Betty Lamoria has big shoes to fill. The new Moriah town historian is replacing Joan Daby, who has retired after 20 years.
“Nobody is ever going to replace Joan,” Lamoria said. “She was instrumental in forming the Town of Moriah Historical Society and the construction of the Iron Center Museum. Joan can never be replaced. Luckily, we don’t have to.”
Daby still volunteers her time with the historical society and assists Lamoria.
“We’ve changed roles,” Lamoria said. “I was her volunteer; now she’s my volunteer. She’s a host of knowledge.”
Lamoria became interested in her own family history several years ago. Her research took her to the Iron Center Museum and to Daby.
“Joan helped me with my genealogy and really sparked my interest in Moriah history,” Lamoria said. “Eventually I started working with her as a volunteer. I’ve been doing that the past five or six years.”
Lamoria hopes to continue the work started by Daby. A major ongoing project is digitizing thousands of old records and photos.
“That’s a major undertaking,” Lamoria said. “It would be great if we could get everything online some day.”
Work is also under way to prepare the Iron Center Museum for the 2012 season and the Town of Moriah Historical Society is selling the book “Adirondack Civilian Conservation Corp. Camps,” which contains contributions by local residents. It was written by Martin Podskoch.

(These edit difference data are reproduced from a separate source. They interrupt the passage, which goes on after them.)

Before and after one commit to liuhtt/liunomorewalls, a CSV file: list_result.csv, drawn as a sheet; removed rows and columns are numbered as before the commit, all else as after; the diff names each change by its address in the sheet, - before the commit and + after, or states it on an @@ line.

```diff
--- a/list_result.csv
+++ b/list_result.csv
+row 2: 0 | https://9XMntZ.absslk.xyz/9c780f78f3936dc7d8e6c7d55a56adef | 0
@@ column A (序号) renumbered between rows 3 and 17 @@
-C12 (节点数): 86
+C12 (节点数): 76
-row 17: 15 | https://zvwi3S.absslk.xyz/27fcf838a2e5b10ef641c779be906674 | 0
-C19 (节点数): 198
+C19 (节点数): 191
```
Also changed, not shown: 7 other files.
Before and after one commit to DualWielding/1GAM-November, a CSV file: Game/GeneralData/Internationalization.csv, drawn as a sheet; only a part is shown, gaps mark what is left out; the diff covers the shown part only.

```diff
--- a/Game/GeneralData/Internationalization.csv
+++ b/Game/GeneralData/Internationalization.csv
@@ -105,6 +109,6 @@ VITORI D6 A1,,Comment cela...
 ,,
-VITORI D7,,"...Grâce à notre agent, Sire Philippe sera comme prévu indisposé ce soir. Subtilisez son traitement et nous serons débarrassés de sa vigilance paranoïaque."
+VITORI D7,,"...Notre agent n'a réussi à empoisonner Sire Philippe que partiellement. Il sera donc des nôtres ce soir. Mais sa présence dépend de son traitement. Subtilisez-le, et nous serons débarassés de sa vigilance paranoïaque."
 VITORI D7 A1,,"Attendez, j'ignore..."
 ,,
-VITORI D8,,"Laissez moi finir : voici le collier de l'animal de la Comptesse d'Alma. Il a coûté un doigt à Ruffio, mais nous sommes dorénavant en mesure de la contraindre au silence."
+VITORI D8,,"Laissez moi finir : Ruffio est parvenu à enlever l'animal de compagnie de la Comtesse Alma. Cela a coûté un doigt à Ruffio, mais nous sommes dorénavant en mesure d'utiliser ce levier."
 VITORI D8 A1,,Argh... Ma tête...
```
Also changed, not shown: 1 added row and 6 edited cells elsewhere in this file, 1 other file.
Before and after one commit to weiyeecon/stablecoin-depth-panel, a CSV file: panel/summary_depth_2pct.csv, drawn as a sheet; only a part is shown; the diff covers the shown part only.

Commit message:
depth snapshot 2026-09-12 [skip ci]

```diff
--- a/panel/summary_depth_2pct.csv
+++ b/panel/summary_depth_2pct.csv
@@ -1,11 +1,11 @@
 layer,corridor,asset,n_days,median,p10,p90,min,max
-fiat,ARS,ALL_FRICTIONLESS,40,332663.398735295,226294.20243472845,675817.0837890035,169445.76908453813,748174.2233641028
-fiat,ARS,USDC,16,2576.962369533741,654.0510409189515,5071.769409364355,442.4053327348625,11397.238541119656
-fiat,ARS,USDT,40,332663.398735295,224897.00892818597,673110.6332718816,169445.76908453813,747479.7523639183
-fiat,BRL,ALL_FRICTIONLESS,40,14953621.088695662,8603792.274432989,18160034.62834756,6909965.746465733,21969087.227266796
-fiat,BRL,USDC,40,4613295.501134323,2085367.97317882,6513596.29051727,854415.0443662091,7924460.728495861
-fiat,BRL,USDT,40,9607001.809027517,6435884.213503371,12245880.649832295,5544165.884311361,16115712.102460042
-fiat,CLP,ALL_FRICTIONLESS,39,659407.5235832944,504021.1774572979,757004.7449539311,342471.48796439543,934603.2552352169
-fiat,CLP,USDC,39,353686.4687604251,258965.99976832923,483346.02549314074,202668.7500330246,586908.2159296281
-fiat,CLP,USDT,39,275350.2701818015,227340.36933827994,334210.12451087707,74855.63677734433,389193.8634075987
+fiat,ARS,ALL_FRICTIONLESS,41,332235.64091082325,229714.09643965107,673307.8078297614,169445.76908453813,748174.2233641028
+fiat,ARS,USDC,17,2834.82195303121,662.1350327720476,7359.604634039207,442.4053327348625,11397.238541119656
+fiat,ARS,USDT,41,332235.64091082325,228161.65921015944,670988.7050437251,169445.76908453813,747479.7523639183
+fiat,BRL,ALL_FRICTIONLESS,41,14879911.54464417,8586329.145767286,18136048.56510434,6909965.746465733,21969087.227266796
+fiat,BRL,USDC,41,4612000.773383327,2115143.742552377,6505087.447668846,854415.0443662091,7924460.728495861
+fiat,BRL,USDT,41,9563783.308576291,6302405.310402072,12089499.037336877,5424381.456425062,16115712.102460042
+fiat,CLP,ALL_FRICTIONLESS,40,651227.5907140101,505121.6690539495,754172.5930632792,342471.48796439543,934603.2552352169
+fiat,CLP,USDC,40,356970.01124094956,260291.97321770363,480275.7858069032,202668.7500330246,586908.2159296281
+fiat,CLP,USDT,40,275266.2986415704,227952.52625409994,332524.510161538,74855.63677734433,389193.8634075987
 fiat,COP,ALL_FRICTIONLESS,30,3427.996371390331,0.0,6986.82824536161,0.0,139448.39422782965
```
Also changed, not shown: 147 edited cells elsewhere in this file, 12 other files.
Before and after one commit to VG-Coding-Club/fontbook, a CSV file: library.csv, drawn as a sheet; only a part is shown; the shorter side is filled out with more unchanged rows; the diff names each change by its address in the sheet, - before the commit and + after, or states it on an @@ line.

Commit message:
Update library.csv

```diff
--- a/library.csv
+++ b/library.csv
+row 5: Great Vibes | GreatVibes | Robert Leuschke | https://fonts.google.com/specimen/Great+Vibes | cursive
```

The town historian is also available to assist people interested in learning more about Moriah. She is in her office at the Iron Center Museum noon to 2 p.m. Wednesday, Thursday and Friday. She’s also available by calling 546-4165 or Emailing email@example.com
The appointment as town historian comes at a good time for Lamoria. Her husband died last November.
“This gives me something to do, it’ll keep me busy,” she said. “It came along at the right time for me.”
Moriah Supervisor Tom Scozzafava praised the work of Lamoria.
“We’re fortunate to have Betty step up and do this,” Scozzafava said. “She’s been working with Joan for a number of years and is well-versed in town history.”